ACTIVITY: Only a number is wanted here: how many lines in the entries below contain the word "space".

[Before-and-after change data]
******************************
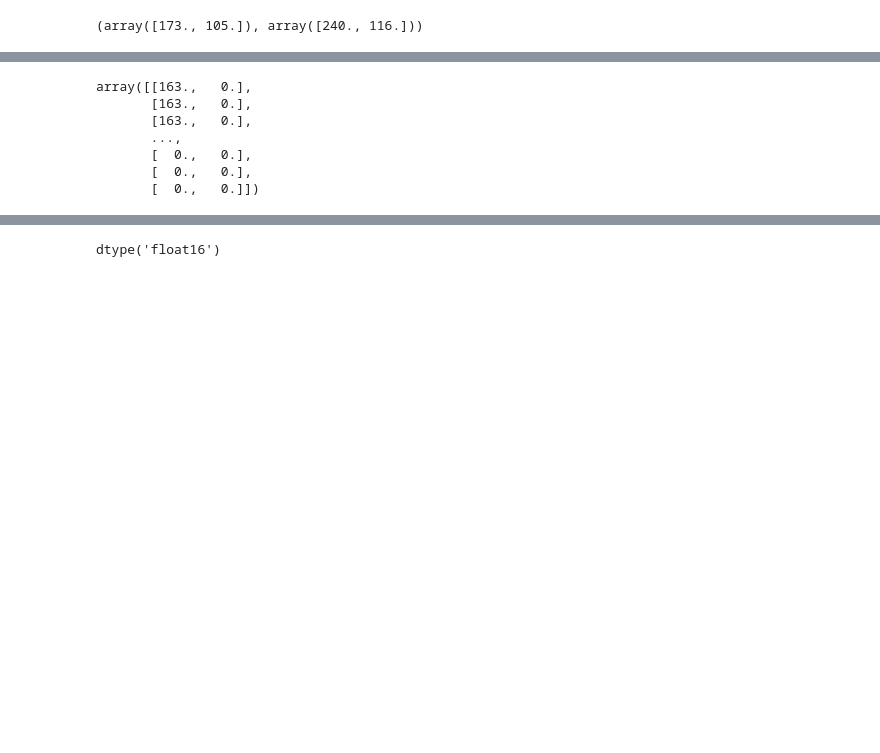
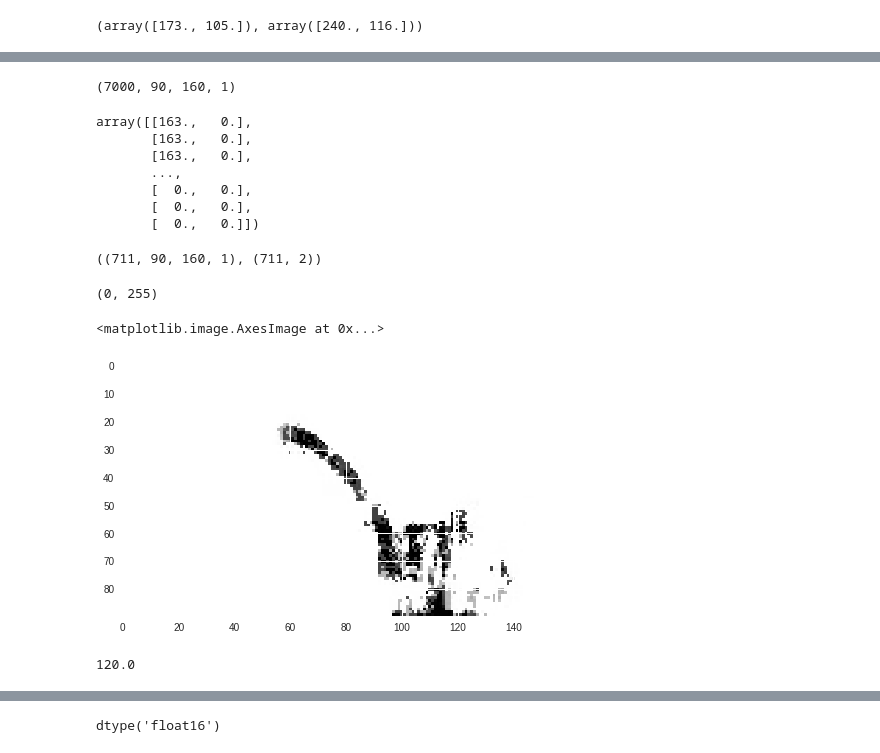
Before and after one commit to ZackAkil/optimising-basketball, a Jupyter notebook: shot prediction/where_did_i_shoot_from.ipynb, the cells around one changed output, grey strips where cells are left out. Saved outputs shown, nothing was run; the diff lists cells and outputs as text; code cells hidden in the pictures; blank space fills up the shorter version.

```diff
--- a/shot prediction/where_did_i_shoot_from.ipynb
+++ b/shot prediction/where_did_i_shoot_from.ipynb
@@ -25,3 +26,5 @@ Operation completed over 1 objects/6.0 MiB.
+# %%
+DELTA_FILE_NAME = 'deltas_160.mp4'
 # %%
 !gsutil cp gs://rugby-videos/y.joblib .
 # %% [output]
@@ -39,6 +42,6 @@ ys = joblib.load('y.joblib')
 from skvideo.io import vread
 import numpy as np
 # %%
-X_delta = vread('deltas.mp4')[:,:,:,0]
+X_delta = vread(DELTA_FILE_NAME)[:,:,:,0]
 X = np.expand_dims(X_delta, axis=3)[:7000]
 del(X_delta)
@@ -186,5 +268,9 @@ new_y[:,1] /= 180.
 # %%
 import matplotlib.pyplot as plt
+# %%
+data_shape
+# %% [output]
+(7000, 90, 160, 1)
 # %%
 def show_random_frames(X, y):
 
@@ -207,3 +293,20 @@ array([[163.,   0.],
        [  0.,   0.],
        [  0.,   0.],
        [  0.,   0.]])
+# %%
+shot_x.shape, y.shape
+# %% [output]
+((711, 90, 160, 1), (711, 2))
+# %%
+shot_x.min(), shot_x.max()
+# %% [output]
+(0, 255)
+# %%
+plt.imshow(shot_x[1,:,:,0])
+# %% [output]
+<matplotlib.image.AxesImage at 0x...>
+[figure, added]
+# %%
+ y.max()
+# %% [output]
+120.0
```
Also changed, not shown: parts of 51 cells of this notebook.
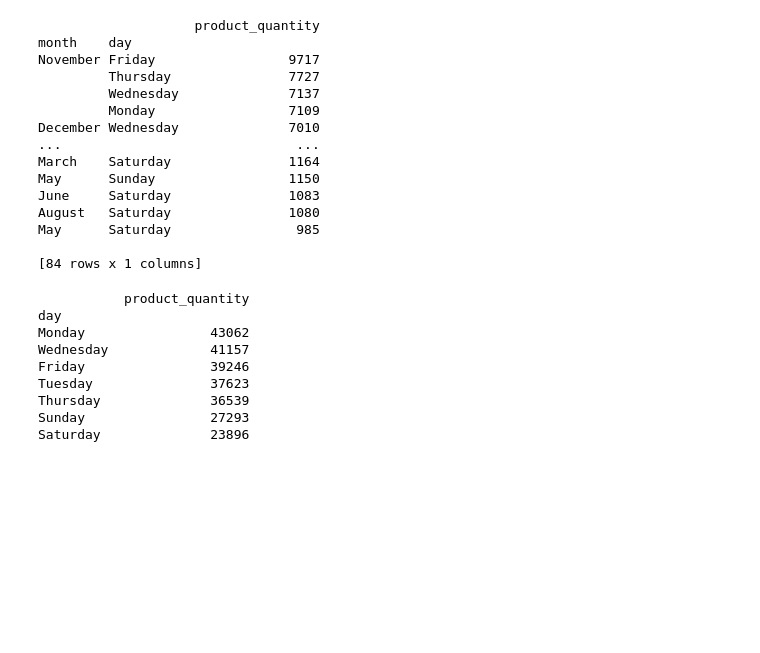
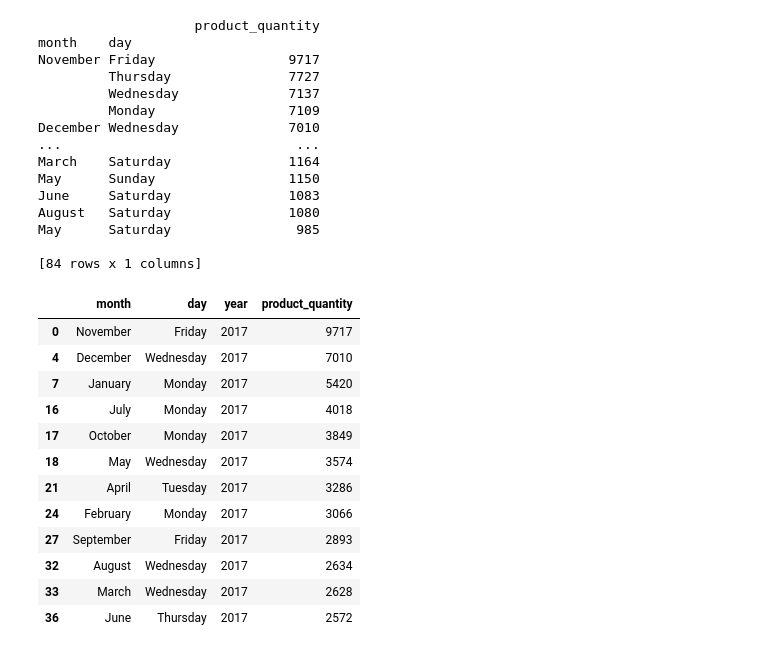
Before and after one commit to sabrinamarano/Pandas_exercises_exploration_aggregation, a Jupyter notebook: 2-data-aggregation-Sabrina.ipynb, the cells around one changed output. Drawn from its saved outputs; the diff is of its cells as text; code cells hidden in the pictures; blank space fills up the shorter version.

```diff
--- a/2-data-aggregation-Sabrina.ipynb
+++ b/2-data-aggregation-Sabrina.ipynb
@@ -643,16 +575,32 @@ August   Saturday               1080
 May      Saturday                985
 
 [84 rows x 1 columns]
-# %%
-day_order = month_order_2017.groupby('day').agg({'product_quantity':'sum'}).sort_values(by= 'product_quantity', ascending=False)
-print(day_order)
-# %% [output]
-           product_quantity
-day
-Monday                43062
-Wednesday             41157
-Friday                39246
-Tuesday               37623
-Thursday              36539
-Sunday                27293
-Saturday              23896
+# %%
+(
+
+month_order_2017
+    .groupby(['month', 'day', 'year'])
+    .agg({'product_quantity':'sum'})
+    .sort_values('product_quantity', ascending=False)
+    .reset_index()
+    .groupby('month')
+    .head(1)
+
+
+
+
+)
+# %% [output]
+|  | month | day | year | product_quantity |
+| 0 | November | Friday | 2017 | 9717 |
+| 4 | December | Wednesday | 2017 | 7010 |
+| 7 | January | Monday | 2017 | 5420 |
+| 16 | July | Monday | 2017 | 4018 |
+| 17 | October | Monday | 2017 | 3849 |
+| 18 | May | Wednesday | 2017 | 3574 |
+| 21 | April | Tuesday | 2017 | 3286 |
+| 24 | February | Monday | 2017 | 3066 |
+| 27 | September | Friday | 2017 | 2893 |
+| 32 | August | Wednesday | 2017 | 2634 |
+| 33 | March | Wednesday | 2017 | 2628 |
+| 36 | June | Thursday | 2017 | 2572 |
```
Also changed, not shown: parts of 14 cells of this notebook.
******************************
ANSWER SECTION: 2